「As they walk, Leon keeps half his attention on Carlino (to keep him from floating away as he is wont to do), and half on the people they passed. Here and there, especially for humans who looked to be around their age, Leon would hand them a flower or two as they passed. It got the two of them a few giggles, but the good kind.
For the longest time they walk along the outside of the park, with a metal railing and a road on Leon’s left side, a low stone wall and a swath of plant life on Carlino’s right. And it felt right. Strangely so but right all the same.」
// He supposed going to the flower street first was a bit of a poor choice, but he’s so smitten with the potent smell of flowers in his arms that he can’t regret it even remotely- They just look a little silly is all, but with Leon handing out flowers and Carlino quickly following his lead, it looked to outsiders that it’d been planned all along. //
// But his necklace— So lovely and strange in its nature, seemingly thrown together with things found in the grass on an evening walk and it seemed to buzz the closer Carlino drifted to it. It would be difficult to slide it over his neck now, but he could watch it in Leon’s hands with wide wide eyes, heart leaping forward to grasp it. //
Have y-you been wearing it at all..? Or just today be-because we were together?

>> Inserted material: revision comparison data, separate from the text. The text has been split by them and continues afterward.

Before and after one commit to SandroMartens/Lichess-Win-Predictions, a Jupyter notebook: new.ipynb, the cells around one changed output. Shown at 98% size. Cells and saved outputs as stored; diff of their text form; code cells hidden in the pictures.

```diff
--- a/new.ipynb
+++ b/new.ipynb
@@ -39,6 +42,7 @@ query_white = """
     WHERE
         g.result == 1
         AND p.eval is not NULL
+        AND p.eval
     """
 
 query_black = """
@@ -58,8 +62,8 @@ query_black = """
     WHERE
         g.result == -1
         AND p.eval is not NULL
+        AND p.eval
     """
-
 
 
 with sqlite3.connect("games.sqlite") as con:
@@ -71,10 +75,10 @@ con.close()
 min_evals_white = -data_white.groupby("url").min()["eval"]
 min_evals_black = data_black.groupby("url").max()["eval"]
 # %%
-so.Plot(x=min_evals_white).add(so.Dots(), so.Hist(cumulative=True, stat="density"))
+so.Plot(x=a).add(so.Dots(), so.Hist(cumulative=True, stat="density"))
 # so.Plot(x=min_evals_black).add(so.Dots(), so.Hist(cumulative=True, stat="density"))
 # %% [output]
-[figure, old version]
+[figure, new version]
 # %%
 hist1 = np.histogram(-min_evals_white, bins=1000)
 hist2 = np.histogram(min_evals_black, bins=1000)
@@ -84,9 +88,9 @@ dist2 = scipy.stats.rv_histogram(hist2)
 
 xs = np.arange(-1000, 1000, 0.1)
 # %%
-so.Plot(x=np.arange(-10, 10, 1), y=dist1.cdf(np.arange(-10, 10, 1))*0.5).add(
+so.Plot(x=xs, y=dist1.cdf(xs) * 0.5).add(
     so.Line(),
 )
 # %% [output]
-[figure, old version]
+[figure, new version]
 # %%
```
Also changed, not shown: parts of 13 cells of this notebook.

… Sometimes. I wore it under my clothes. Wasn’t sure if I should or not, so sometimes I did, sometimes not. You know? Like… because I couldn’t decide. So… sometimes?
「A momentary diversion from their flower-giving. So far as anyone else knew, the two of them were simply performing some kind of event or performance art, or some such thing— first the cluster of pandas and now this. But such things aren’t exactly strange, except perhaps for Carlino’s own inherent strangeness, and the odd sense of comfort nation-folk bring to their own people.
At first, Leon had only wanted his hands free, but a few minutes into it, he found himself smiling.」
You’re, like… consider yourself on probation, kind of. But while we’re in the park—
「With his hands free of flowers, Leon reached around the back of his neck and slipped the chain over his head, clumsily fighting Carlino’s head full of tangled curls and flowers to slip it over his head instead.
He flinched when the chain hit bony shoulders, as if he thought Carlino’s odd flighty spirit might suddenly be put to rest and he might disappear on the spot— his hands linger, careful, just in case.」
… There. You’re not mad, right? I was— erm, I guess, I was… holding it for you.
if domino the destitute is the undisputed champ of misery then what’s all the fighting about??